Detected change data
----
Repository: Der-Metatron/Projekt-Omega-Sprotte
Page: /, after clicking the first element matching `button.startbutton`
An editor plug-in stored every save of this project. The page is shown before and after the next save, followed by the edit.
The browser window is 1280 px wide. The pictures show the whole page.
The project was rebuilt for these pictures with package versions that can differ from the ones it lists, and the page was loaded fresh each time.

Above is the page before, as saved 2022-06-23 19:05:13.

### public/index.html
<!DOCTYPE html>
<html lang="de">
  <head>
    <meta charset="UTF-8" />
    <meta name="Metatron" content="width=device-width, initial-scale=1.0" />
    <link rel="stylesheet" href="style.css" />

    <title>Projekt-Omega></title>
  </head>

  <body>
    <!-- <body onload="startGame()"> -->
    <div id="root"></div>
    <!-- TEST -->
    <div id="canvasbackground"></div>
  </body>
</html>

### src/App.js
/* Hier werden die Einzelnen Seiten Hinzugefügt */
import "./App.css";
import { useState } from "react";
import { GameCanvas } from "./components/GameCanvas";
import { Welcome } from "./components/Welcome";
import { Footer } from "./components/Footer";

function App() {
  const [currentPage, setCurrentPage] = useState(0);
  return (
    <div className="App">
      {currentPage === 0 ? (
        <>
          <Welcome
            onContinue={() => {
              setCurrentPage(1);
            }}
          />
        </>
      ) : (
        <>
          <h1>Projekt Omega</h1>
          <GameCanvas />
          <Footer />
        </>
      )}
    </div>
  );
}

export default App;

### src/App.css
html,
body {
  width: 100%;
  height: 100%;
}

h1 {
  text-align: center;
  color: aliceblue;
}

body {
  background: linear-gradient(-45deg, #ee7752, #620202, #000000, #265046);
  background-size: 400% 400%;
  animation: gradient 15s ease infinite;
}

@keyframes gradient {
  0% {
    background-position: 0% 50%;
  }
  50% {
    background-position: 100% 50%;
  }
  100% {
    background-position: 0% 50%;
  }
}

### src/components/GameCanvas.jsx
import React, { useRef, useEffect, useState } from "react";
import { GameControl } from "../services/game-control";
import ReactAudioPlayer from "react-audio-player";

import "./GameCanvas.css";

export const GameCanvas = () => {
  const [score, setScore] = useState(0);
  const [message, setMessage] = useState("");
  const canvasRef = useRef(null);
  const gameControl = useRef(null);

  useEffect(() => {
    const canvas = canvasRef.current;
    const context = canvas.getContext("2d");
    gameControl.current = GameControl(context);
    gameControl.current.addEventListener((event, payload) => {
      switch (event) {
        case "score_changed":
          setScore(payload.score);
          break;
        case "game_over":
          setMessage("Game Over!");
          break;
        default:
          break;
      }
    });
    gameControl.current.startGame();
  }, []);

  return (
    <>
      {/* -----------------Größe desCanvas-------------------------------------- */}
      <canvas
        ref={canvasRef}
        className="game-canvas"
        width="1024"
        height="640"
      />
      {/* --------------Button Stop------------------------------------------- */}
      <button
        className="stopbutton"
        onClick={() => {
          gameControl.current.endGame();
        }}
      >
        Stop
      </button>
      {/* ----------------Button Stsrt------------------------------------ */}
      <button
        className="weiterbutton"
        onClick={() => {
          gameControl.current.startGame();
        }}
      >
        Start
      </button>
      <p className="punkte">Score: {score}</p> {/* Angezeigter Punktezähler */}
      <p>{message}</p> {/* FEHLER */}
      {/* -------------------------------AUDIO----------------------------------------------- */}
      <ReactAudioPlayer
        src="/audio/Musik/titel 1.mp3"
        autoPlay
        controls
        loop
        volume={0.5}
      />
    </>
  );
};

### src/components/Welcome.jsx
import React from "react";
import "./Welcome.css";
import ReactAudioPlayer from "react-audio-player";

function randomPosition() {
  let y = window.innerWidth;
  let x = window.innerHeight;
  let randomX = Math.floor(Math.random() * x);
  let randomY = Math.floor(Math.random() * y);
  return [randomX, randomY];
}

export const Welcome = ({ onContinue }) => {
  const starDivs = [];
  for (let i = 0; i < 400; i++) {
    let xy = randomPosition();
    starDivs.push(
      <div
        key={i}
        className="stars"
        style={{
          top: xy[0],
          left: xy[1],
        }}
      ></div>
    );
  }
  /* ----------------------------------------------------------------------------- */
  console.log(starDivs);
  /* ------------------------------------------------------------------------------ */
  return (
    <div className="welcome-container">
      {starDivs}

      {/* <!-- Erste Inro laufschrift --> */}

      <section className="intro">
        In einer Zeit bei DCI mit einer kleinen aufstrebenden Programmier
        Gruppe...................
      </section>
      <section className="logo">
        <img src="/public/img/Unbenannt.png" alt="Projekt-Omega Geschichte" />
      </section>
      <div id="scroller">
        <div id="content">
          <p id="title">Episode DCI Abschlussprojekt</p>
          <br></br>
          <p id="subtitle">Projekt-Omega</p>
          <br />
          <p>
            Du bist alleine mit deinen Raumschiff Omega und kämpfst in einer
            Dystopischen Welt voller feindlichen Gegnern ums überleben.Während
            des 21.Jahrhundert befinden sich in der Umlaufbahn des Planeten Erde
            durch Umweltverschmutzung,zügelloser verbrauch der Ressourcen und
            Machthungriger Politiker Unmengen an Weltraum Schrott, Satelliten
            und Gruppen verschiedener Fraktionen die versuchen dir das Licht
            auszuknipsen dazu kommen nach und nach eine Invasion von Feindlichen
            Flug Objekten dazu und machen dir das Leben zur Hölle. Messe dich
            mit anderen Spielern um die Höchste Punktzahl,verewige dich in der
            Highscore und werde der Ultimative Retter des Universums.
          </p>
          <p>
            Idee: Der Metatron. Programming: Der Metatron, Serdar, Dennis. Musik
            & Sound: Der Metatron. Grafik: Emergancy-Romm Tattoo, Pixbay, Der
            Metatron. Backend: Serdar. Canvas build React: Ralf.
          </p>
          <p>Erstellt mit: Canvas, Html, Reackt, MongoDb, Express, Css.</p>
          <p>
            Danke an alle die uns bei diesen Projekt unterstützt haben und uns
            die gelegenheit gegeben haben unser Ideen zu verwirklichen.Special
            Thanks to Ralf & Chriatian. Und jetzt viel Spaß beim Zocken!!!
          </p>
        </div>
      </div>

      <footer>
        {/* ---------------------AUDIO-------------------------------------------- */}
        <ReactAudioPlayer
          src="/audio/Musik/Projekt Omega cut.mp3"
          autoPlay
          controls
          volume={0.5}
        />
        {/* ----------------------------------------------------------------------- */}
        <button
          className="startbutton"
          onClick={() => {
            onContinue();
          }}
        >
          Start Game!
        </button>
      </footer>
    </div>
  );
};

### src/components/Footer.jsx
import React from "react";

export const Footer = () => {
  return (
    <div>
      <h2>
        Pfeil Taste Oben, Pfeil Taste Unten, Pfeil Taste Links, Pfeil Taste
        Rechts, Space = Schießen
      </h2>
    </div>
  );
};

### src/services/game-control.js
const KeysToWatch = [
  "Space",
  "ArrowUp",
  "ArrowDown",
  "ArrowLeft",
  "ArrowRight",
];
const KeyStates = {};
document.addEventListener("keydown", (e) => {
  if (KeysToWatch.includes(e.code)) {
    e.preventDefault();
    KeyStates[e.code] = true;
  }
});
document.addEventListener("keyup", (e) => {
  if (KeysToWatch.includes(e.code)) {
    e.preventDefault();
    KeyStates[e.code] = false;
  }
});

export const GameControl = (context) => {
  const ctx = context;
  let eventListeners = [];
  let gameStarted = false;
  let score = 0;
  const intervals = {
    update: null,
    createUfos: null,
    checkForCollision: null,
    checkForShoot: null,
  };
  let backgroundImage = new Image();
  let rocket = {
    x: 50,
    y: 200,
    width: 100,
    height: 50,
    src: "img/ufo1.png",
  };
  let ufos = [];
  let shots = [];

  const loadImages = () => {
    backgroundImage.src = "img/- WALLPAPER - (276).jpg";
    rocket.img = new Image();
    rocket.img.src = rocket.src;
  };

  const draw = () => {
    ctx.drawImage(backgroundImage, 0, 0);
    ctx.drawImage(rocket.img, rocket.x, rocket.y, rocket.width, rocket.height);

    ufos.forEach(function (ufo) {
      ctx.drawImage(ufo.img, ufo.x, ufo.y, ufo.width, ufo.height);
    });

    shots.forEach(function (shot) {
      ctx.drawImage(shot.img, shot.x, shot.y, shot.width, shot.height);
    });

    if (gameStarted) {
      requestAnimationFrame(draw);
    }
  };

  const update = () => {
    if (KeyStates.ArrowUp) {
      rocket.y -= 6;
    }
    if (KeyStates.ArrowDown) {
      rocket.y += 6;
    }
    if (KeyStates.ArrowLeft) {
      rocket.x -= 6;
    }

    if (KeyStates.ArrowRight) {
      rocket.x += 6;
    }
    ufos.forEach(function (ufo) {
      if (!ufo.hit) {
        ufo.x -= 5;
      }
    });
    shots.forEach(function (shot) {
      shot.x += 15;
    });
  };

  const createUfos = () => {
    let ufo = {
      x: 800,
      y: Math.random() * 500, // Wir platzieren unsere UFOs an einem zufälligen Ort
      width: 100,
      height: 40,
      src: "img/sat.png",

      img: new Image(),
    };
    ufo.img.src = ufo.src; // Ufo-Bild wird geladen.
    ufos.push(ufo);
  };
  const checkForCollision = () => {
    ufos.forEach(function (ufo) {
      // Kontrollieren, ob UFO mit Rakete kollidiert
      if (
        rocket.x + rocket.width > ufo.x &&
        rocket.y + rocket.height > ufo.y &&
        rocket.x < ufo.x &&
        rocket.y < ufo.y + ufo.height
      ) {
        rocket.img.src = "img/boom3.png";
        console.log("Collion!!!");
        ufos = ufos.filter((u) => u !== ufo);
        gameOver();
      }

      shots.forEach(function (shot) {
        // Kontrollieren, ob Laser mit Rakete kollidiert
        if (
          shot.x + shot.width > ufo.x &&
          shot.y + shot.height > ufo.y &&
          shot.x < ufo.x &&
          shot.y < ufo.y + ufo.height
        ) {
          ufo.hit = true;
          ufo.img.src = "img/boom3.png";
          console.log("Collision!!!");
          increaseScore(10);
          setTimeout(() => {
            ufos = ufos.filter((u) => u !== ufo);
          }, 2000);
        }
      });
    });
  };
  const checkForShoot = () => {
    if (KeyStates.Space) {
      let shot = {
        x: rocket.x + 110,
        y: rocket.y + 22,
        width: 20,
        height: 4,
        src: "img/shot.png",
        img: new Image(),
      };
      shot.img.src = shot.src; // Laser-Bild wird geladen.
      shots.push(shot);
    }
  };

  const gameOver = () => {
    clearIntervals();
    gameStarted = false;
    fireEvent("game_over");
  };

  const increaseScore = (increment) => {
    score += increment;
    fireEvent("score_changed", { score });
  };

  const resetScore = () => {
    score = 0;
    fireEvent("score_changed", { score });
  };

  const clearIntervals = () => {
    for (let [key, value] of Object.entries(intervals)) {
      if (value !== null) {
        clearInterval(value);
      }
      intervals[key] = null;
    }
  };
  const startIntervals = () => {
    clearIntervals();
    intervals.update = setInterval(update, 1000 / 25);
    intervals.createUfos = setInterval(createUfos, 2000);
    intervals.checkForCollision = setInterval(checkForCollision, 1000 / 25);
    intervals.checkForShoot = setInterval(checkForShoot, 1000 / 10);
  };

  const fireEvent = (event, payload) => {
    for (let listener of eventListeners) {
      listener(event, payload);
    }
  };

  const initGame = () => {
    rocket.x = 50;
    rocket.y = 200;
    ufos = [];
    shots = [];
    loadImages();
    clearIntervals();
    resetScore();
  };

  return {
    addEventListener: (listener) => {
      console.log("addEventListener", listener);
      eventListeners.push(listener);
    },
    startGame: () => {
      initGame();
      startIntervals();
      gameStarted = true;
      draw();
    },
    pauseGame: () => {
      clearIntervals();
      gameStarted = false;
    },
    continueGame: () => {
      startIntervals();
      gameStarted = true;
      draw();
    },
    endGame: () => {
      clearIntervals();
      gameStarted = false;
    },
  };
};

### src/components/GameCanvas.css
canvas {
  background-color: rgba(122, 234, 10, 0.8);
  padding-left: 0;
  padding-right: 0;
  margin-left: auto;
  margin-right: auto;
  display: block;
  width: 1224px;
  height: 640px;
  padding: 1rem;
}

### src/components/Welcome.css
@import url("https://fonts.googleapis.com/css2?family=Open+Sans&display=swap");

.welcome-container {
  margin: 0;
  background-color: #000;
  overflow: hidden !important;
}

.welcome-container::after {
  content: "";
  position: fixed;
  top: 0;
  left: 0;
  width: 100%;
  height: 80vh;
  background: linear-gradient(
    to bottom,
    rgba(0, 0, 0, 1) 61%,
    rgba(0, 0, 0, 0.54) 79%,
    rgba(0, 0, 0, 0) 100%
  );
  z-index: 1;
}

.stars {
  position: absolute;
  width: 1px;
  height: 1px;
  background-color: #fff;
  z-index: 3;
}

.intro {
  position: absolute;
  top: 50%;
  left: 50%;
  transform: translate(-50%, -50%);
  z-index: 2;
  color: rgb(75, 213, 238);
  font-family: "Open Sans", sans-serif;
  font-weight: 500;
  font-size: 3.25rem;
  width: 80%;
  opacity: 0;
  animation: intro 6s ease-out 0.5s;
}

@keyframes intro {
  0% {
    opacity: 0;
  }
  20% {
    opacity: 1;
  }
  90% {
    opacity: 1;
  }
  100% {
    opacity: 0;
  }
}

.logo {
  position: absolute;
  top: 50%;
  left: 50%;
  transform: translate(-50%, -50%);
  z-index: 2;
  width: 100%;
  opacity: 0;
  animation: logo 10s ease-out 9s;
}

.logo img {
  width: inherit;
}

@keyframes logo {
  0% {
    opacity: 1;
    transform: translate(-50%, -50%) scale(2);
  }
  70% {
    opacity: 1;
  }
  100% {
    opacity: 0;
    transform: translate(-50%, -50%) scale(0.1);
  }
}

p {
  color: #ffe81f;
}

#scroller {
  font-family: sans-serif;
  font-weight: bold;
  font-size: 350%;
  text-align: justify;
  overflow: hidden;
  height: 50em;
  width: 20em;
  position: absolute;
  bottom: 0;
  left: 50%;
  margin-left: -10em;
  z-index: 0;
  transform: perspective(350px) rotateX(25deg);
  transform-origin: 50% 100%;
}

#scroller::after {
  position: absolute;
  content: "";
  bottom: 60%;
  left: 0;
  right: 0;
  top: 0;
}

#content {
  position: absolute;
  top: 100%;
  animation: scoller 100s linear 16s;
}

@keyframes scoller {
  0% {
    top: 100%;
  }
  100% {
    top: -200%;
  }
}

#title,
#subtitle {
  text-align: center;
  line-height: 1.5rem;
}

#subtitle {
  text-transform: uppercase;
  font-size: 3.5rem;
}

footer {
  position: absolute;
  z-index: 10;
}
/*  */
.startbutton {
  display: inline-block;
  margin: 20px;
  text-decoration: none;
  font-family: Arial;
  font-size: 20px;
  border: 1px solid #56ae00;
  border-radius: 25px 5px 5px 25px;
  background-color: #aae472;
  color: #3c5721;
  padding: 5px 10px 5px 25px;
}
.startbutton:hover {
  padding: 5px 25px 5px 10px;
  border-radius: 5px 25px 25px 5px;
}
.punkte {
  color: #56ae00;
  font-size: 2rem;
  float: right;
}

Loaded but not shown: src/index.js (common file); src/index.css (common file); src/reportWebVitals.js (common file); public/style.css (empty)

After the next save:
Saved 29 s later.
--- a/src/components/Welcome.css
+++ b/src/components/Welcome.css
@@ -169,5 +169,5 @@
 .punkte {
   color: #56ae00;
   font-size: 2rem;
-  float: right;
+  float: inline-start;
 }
----
Between the first line of the entries above and the line with "An editor plug-in", both included, copy every line exactly and nothing outside that range.

Repository: Der-Metatron/Projekt-Omega-Sprotte
Page: /, after clicking the first element matching `button.startbutton`
An editor plug-in stored every save of this project. The page is shown before and after the next save, followed by the edit.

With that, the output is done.